MONROVIA: The Center for Media Studies and Peacebuilding with support from Small Media foundation based in the United Kingdom, on Tuesday, March 8, 2022, convened a one-day engaging roundtable at I-CAMPUS, Snapper Hill in Monrovia.
“Liberia is working on a data protection law and from our own standpoint as civil society, we are keen about creating the space for civic input into the draft instrument and this is what this forum is geared towards,” remarked Malcolm Joseph, Executive Director of CEMESP in a welcome address. He added that the project entails meetings with other stakeholders including the media and a series of talk shows.
CEMESP Program Assistant Ruth Gbatoe provided a detailed overview of the project, saying it stems from the Universal Periodic Review recommendations that noted among other things that Liberia is lagging behind in the enactment of the data protection legislation. She said this represents a serious concern for CEMESP, indicating that it has emerged that the draft Data protection instrument lacks a data protection clause.
She impressed the stakeholders that the essence of the roundtable was for them to review what is available from the lead entity, Ministry of Post and Telecommunications.
Miss Gbatoe indicated that the process underway is intended to build synergy with other critical sectors including state actors, like the Liberia National Police.
She recalled that the UPR review process was supported by the state and must be sustained to address specific issues of weak data processing and storage mechanism.
She disclosed that in the coming weeks CEMESP will engage the lawmakers to secure their buy-in and convey the concerns emanating from the stakeholder’s consultations for an effective data protection law in Liberia.
Program Associate of CEMESP Wremongar Joe also commented on the importance of safety issues tied to cyberspace.
He referred to the 2018 Ministry of Post and Telecommunication meeting that provided a baseline on the policy direction for Cybersecurity in Liberia.

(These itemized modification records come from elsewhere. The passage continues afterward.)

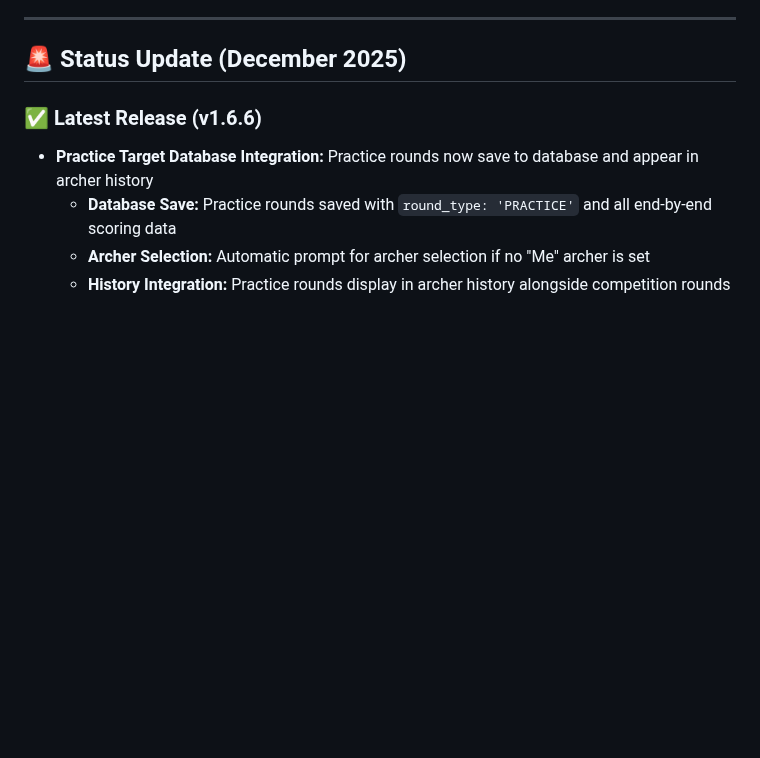
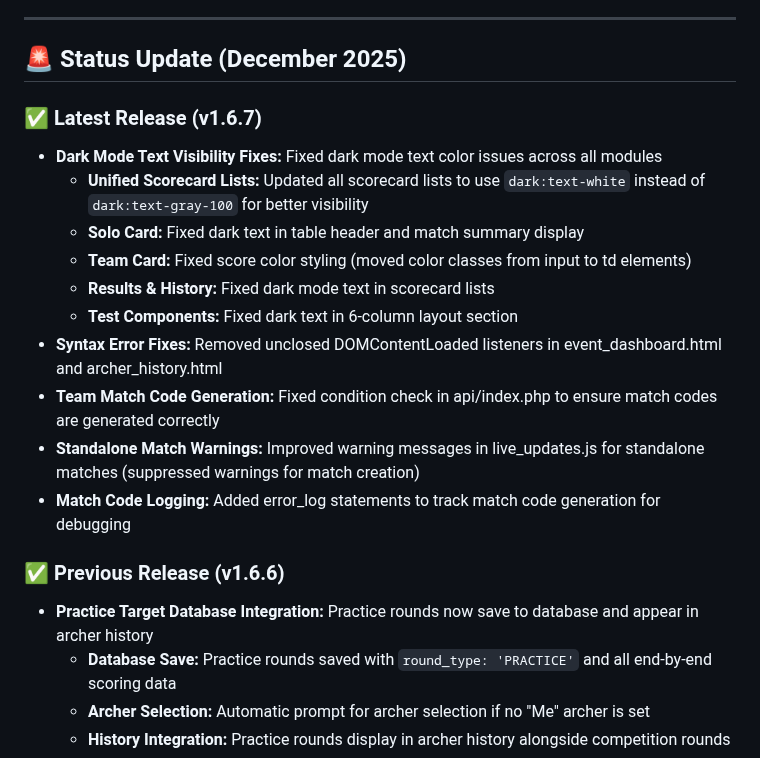
Before and after one commit to Tryentist-1/wdv, a Markdown page: 01-SESSION_QUICK_START.md, the part around the change. Rendered like a GitHub page; blank space fills up the shorter version.

Commit message:
docs: Update SESSION_QUICK_START.md with v1.6.7 release notes

```diff
--- a/01-SESSION_QUICK_START.md
+++ b/01-SESSION_QUICK_START.md
@@ -70,7 +70,20 @@
 
 ## 🚨 Status Update (December 2025)
 
-### ✅ Latest Release (v1.6.6)
+### ✅ Latest Release (v1.6.7)
+
+- **Dark Mode Text Visibility Fixes:** Fixed dark mode text color issues across all modules
+  - **Unified Scorecard Lists:** Updated all scorecard lists to use `dark:text-white` instead of `dark:text-gray-100` for better visibility
+  - **Solo Card:** Fixed dark text in table header and match summary display
+  - **Team Card:** Fixed score color styling (moved color classes from input to td elements)
+  - **Results & History:** Fixed dark mode text in scorecard lists
+  - **Test Components:** Fixed dark text in 6-column layout section
+- **Syntax Error Fixes:** Removed unclosed DOMContentLoaded listeners in event_dashboard.html and archer_history.html
+- **Team Match Code Generation:** Fixed condition check in api/index.php to ensure match codes are generated correctly
+- **Standalone Match Warnings:** Improved warning messages in live_updates.js for standalone matches (suppressed warnings for match creation)
+- **Match Code Logging:** Added error_log statements to track match code generation for debugging
+
+### ✅ Previous Release (v1.6.6)
 
 - **Practice Target Database Integration:** Practice rounds now save to database and appear in archer history
   - **Database Save:** Practice rounds saved with `round_type: 'PRACTICE'` and all end-by-end scoring data
```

He stated that a continental scan indicates that few countries have enacted cybercrime laws but data protection still remains a challenge for countries such as Chad, Namibia, Kenya, Zimbabwe, Uganda, Senegal, among others.
He stressed the issue of cyber-surveillance and third-party encroachment of personal data which calls for safeguard from apps such as Google, TikTok.
He argued that whilst there is a trend towards the enactment of news, they are not sufficient to protect personal data and Liberia must learn from these scenarios in privacy protection and confidentiality.
He was specific on the replication of personal data each time citizens apply for national identity cards and passports.
It emerged from a conversation that globally 66% of countries have data protection and in OGP countries Liberia and Sierra Leone are yet to have the law.
Prefacing his power-point presentation of excerpts of the draft supplementary data protection law, Nalon Kaine, Director of the Cybersecurity at the Ministry of Post and Telecommunication expressed delight over CEMESP’s initiative to stimulate conversation around the draft instrument now at the level of the legislature.
He said they have been trying to engage stakeholders on the draft but it has been difficult to get their cooperation. He disclosed that the data protection instrument will be an addendum to the Telecommunications 2007 Act for there cannot be two legal instruments on the same thin to create an aberration.
Stakeholders were drilled through the draft instrument and discussions revolved around issues of definitions of key terms and discussions of sensitive provisions. Among other things, the discussions revolved around: data protection agency, recipient of personal data, consent of data subject, sensitive data, health data, data processor, media print, and audiovisual application of the law.
The meeting reached a phase when a suggestion was made by Lawrence Yealue of Accountability Lab to discuss the provisions rather than just going through the definitions. He also recommended that the draft law be shared among stakeholders to read thoroughly and make meaningful input therein.
Another stakeholder moved that the conversation be restricted to the scope of the document which was adopted.
The roundtable also discussed issues of exception to the law about data that must or must not be collected, processed, or stored.
By and large, the roundtable was engaging and useful suggestions were flagged and recorded about issues of sustainability of the data protection agency, fraudulent data protection, the principle of legality and fairness, the principle of accuracy, the principle of choice data processor, the principle of transparency, the gender dimension of the provisions, criminal prosecution implication of certain provisions to be made specific. lest it creates a duality of laws to create ambiguity.